= Required work =
Repeat the records below verbatim, and do not copy their pictures.

= Exercise input =
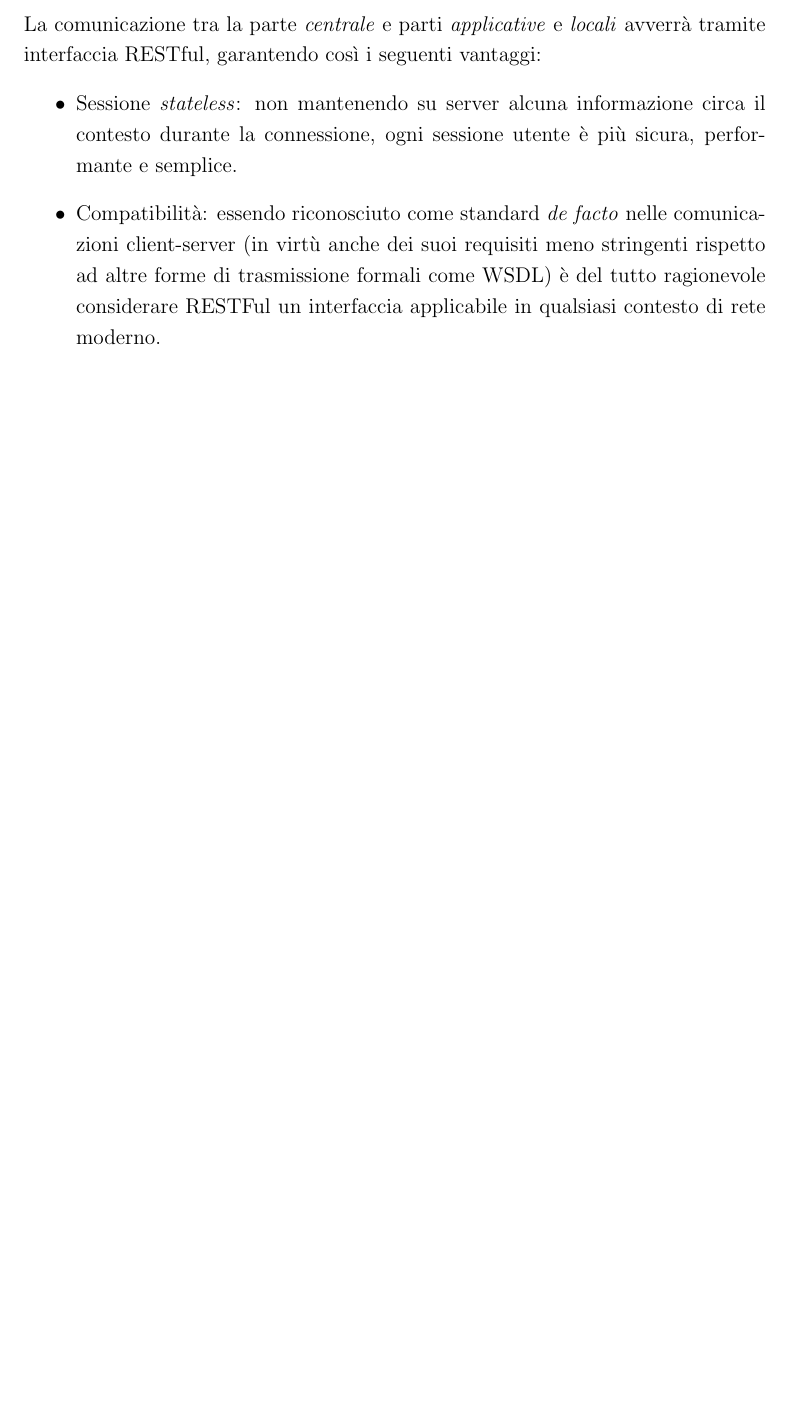
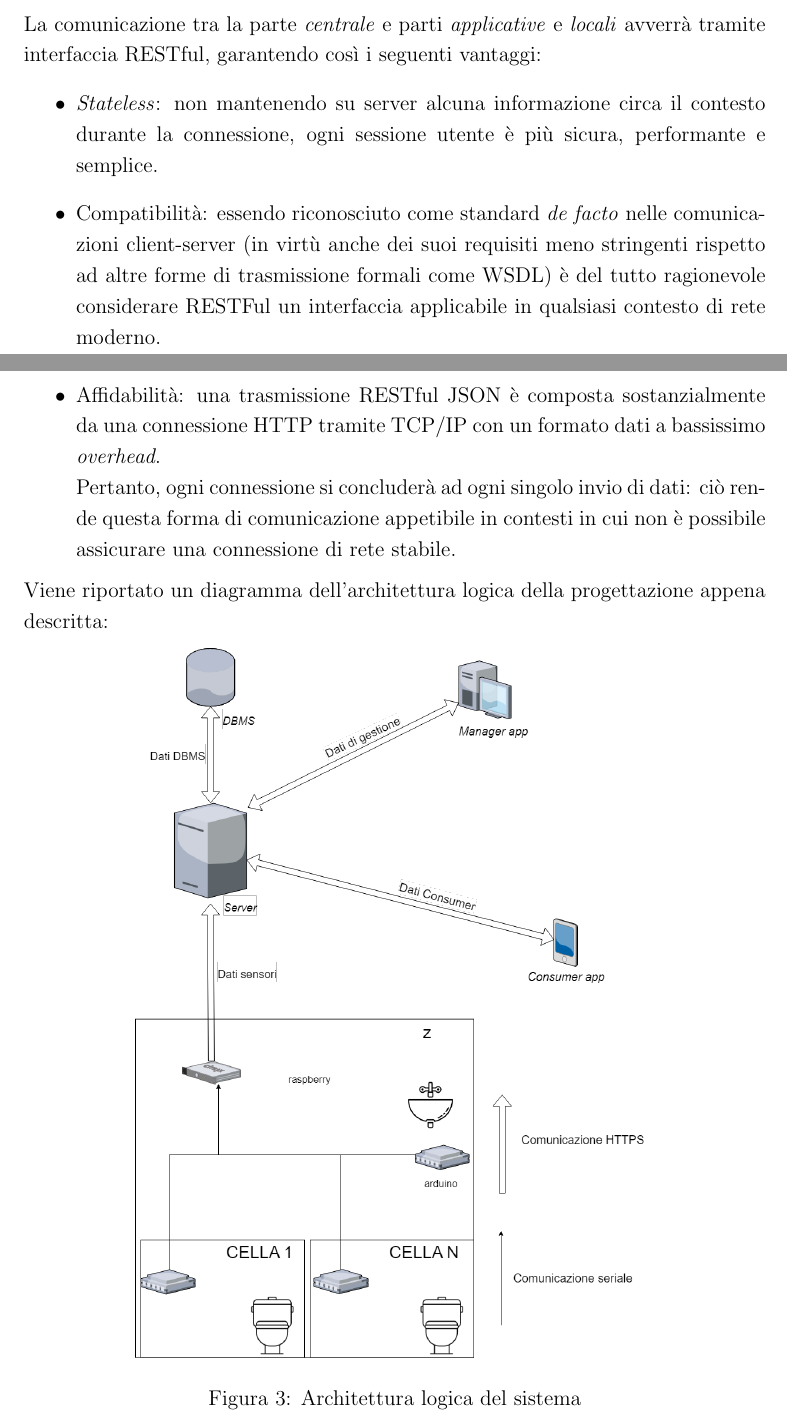
Before and after one commit to Luxor001/sctm1617-smart-public-restroom, a LaTeX document (report/report.tex): part of page 15 of 22 before the commit and two parts of pages 15 and 16 of 24 after it, the two joined at a grey line, cut so that both start at the same text, the shorter picture padded with empty space. Compiled offline with pdfLaTeX.

Commit message:
Aggiunto diagramma di architettura logica e alcuni avanzamenti sul capitolo di progttazione

```diff
--- a/report/report.tex
+++ b/report/report.tex
@@ -269,10 +271,20 @@ Una suddivisione logica del sistema così organizzata consente di soddisfare pie
 La comunicazione tra la parte \textit{centrale} e parti \textit{applicative} e \textit{locali} avverrà tramite interfaccia RESTful, garantendo così i seguenti vantaggi:
 \begin{itemize}
-	\item Sessione \textit{stateless}: non mantenendo su server alcuna informazione circa il contesto durante la connessione, ogni sessione utente è più sicura, performante e semplice.
+	\item \textit{Stateless}: non mantenendo su server alcuna informazione circa il contesto durante la connessione, ogni sessione utente è più sicura, performante e semplice.
 	\item Compatibilità: essendo riconosciuto come standard \textit{de facto} nelle comunicazioni client-server (in virtù anche dei suoi requisiti meno stringenti rispetto ad altre forme di trasmissione formali come WSDL) è del tutto ragionevole considerare RESTFul un interfaccia applicabile in qualsiasi contesto di rete moderno.
+	\item Affidabilità: una trasmissione RESTful JSON è composta sostanzialmente da una connessione HTTP tramite TCP/IP con un formato dati a bassissimo \textit{overhead}.\\
+	Pertanto, ogni connessione si concluderà ad ogni singolo invio di dati:  ciò rende questa forma di comunicazione appetibile in contesti in cui non è possibile assicurare una connessione di rete stabile.
 \end{itemize}
+Viene riportato un diagramma dell'architettura logica della progettazione appena descritta:
+\begin{figure}[h!]
+\centering
+  \includegraphics[scale=0.33]{img/architettura_logica-report.png}
+  \caption{Architettura logica del sistema}
+\end{figure}
+\subsection{Progettazione locale}
+\subsection{Progettazione applicativa}
+\subsection{Progettazione server}
 \newpage
-
 %----------------------------------------------------------------------------------------
 %	IMPLEMENTAZIONE
 %----------------------------------------------------------------------------------------
```
Also changed, not shown: report/img/architettura_logica-report.png (added), report/report.tex (4 more changed lines), 2 other files.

= Output of the exercise =
Before and after one commit to Luxor001/sctm1617-smart-public-restroom, a LaTeX document (report/report.tex): part of page 15 of 22 before the commit and two parts of pages 15 and 16 of 24 after it, the two joined at a grey line, cut so that both start at the same text, the shorter picture padded with empty space. Compiled offline with pdfLaTeX.

Commit message:
Aggiunto diagramma di architettura logica e alcuni avanzamenti sul capitolo di progttazione

```diff
--- a/report/report.tex
+++ b/report/report.tex
@@ -269,10 +271,20 @@ Una suddivisione logica del sistema così organizzata consente di soddisfare pie
 La comunicazione tra la parte \textit{centrale} e parti \textit{applicative} e \textit{locali} avverrà tramite interfaccia RESTful, garantendo così i seguenti vantaggi:
 \begin{itemize}
-	\item Sessione \textit{stateless}: non mantenendo su server alcuna informazione circa il contesto durante la connessione, ogni sessione utente è più sicura, performante e semplice.
+	\item \textit{Stateless}: non mantenendo su server alcuna informazione circa il contesto durante la connessione, ogni sessione utente è più sicura, performante e semplice.
 	\item Compatibilità: essendo riconosciuto come standard \textit{de facto} nelle comunicazioni client-server (in virtù anche dei suoi requisiti meno stringenti rispetto ad altre forme di trasmissione formali come WSDL) è del tutto ragionevole considerare RESTFul un interfaccia applicabile in qualsiasi contesto di rete moderno.
+	\item Affidabilità: una trasmissione RESTful JSON è composta sostanzialmente da una connessione HTTP tramite TCP/IP con un formato dati a bassissimo \textit{overhead}.\\
+	Pertanto, ogni connessione si concluderà ad ogni singolo invio di dati:  ciò rende questa forma di comunicazione appetibile in contesti in cui non è possibile assicurare una connessione di rete stabile.
 \end{itemize}
+Viene riportato un diagramma dell'architettura logica della progettazione appena descritta:
+\begin{figure}[h!]
+\centering
+  \includegraphics[scale=0.33]{img/architettura_logica-report.png}
+  \caption{Architettura logica del sistema}
+\end{figure}
+\subsection{Progettazione locale}
+\subsection{Progettazione applicativa}
+\subsection{Progettazione server}
 \newpage
-
 %----------------------------------------------------------------------------------------
 %	IMPLEMENTAZIONE
 %----------------------------------------------------------------------------------------
```
Also changed, not shown: report/img/architettura_logica-report.png (added), report/report.tex (4 more changed lines), 2 other files.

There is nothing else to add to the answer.